Here’s an interesting article from Read Write Web, posted yesterday: Millennials: they aren’t so tech savvy anymore.
TL;DR: kids aren’t living up to the expectation that being immersed in technology from a young age should prepare them for college and the professional world.
I’m sure it’s true. The assertion that kids really only have mastery of social media by the time they graduate high school is believable. But it’s also pretty silly to assume that a largely broken education system is going to prepare students more in the realm of technology than in any other way.
For instance, how many kids go to college knowing complex math without specifically preparing to major in a related field? Math is taught in schools from beginning to end, but kids still don’t retain it at any level that could be considered “successful.” Technology has it even worse: it’s expensive and programs traditionally lag behind other areas of study because of the cost involved, a phenomenon which the article makes note of.
What irks me most is this line:
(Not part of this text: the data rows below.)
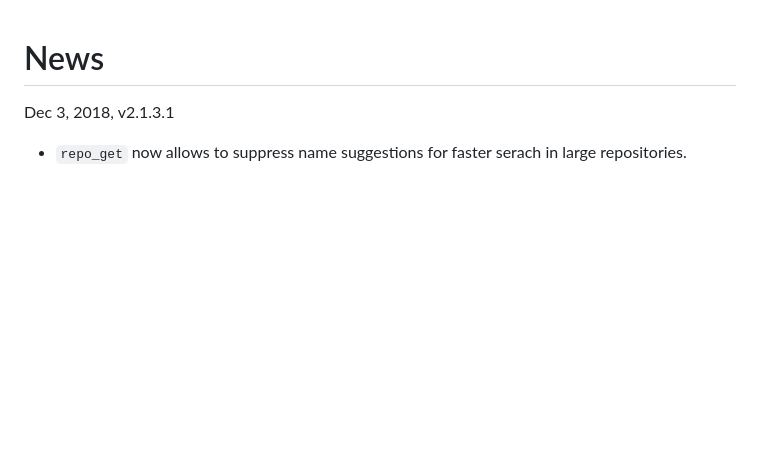
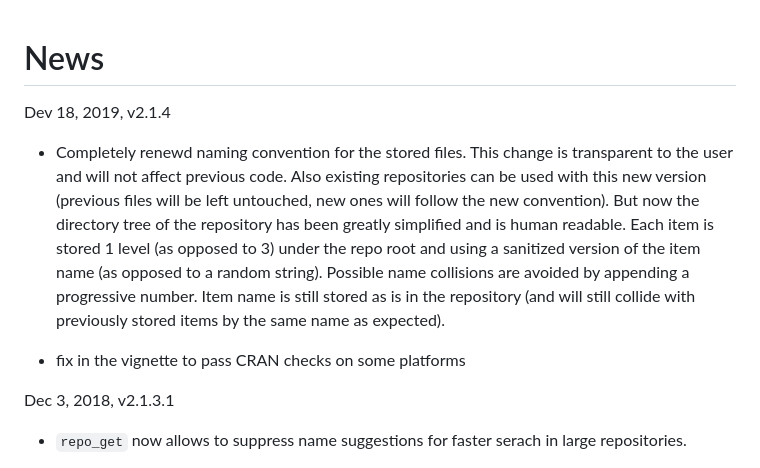
Before and after one commit to franapoli/repo, a Markdown page: NEWS.md, the part around the change. Rendered like a GitHub page; blank space fills up the shorter version.

```diff
--- a/NEWS.md
+++ b/NEWS.md
@@ -1,5 +1,21 @@
 
 # News
+
+Dev 18, 2019, v2.1.4
+
++ Completely renewd naming convention for the stored files. This
+  change is transparent to the user and will not affect previous
+  code. Also existing repositories can be used with this new version
+  (previous files will be left untouched, new ones will follow the new
+  convention). But now the directory tree of the repository has been
+  greatly simplified and is human readable. Each item is stored 1
+  level (as opposed to 3) under the repo root and using a sanitized
+  version of the item name (as opposed to a random string). Possible
+  name collisions are avoided by appending a progressive number. Item
+  name is still stored as is in the repository (and will still collide
+  with previously stored items by the same name as expected).
+
++ fix in the vignette to pass CRAN checks on some platforms
 
 Dec 3, 2018, v2.1.3.1
 
```
Also changed, not shown: README.md (+21 -23 lines), inst/README-depgraph-1.png, 7 other files.
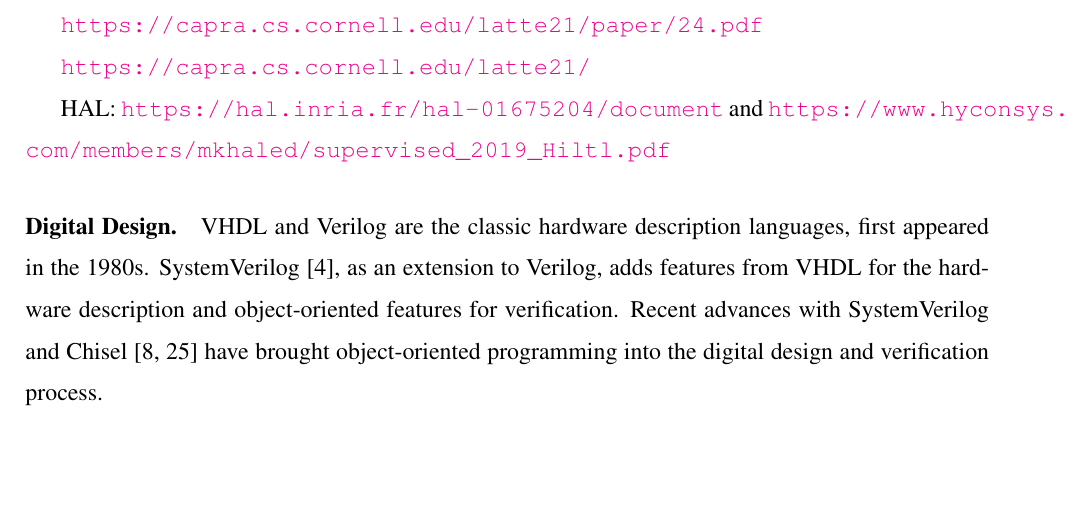
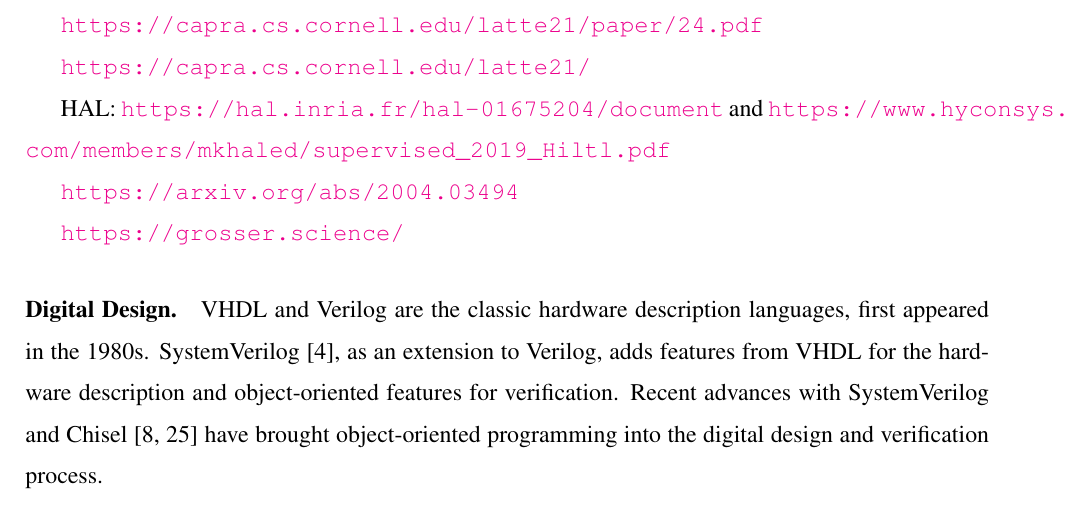
Before and after one commit to chiselverify/documentation, a LaTeX paper (funding/hw-as-a-service/hw-as-a-service.tex): part of page 2 of 12, cut so that both start at the same text, the shorter picture padded with empty space. Compiled offline with pdfLaTeX.

Commit message:
HaaS: references

```diff
--- a/funding/hw-as-a-service/hw-as-a-service.tex
+++ b/funding/hw-as-a-service/hw-as-a-service.tex
@@ -198,6 +198,10 @@ It builds on top of the Chisel hardware construction language and uses Scala to
 \url{https://capra.cs.cornell.edu/latte21/}
 
 HAL: \url{https://hal.inria.fr/hal-01675204/document} and \url{https://www.hyconsys.com/members/mkhaled/supervised_2019_Hiltl.pdf}
+
+\url{https://arxiv.org/abs/2004.03494}
+
+\url{https://grosser.science/}
 
 %\begin{itemize}
 %\item Verification (check what is current praxis)
```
But the real answer is for the great majority of students to recognize the importance of technology productivity, not just amusement.
Oh. So pre-college students should focus their free time on learning Word and Salesforce rather than learning to become social creatures. That’s kind of like expecting water to run uphill, and kids will never make that change. It would be much easier (but still not easy) to get appropriate funding and attention at the scholastic level and have colleges tune in to the gap between reality and where students should be technologically. Again, the system is broken. Kids are fine.
What’s interesting is that the tech landscape caters almost exclusively to people who value ease-of-use and “magic” presentation of the “right” data. That leads kids to understand technology as something that “just is.” It’s only outliers who recognize how much time and work goes into building products like Facebook, which explains why outliers are more likely to become involved in the tech scene in the first place.
We can learn from this, but we need to ask the right questions:
- How can the tech industry make itself more available and more transparent to kids?
- Are there things existing social services can do to give students a peek into the “magic” of their favorite diversions?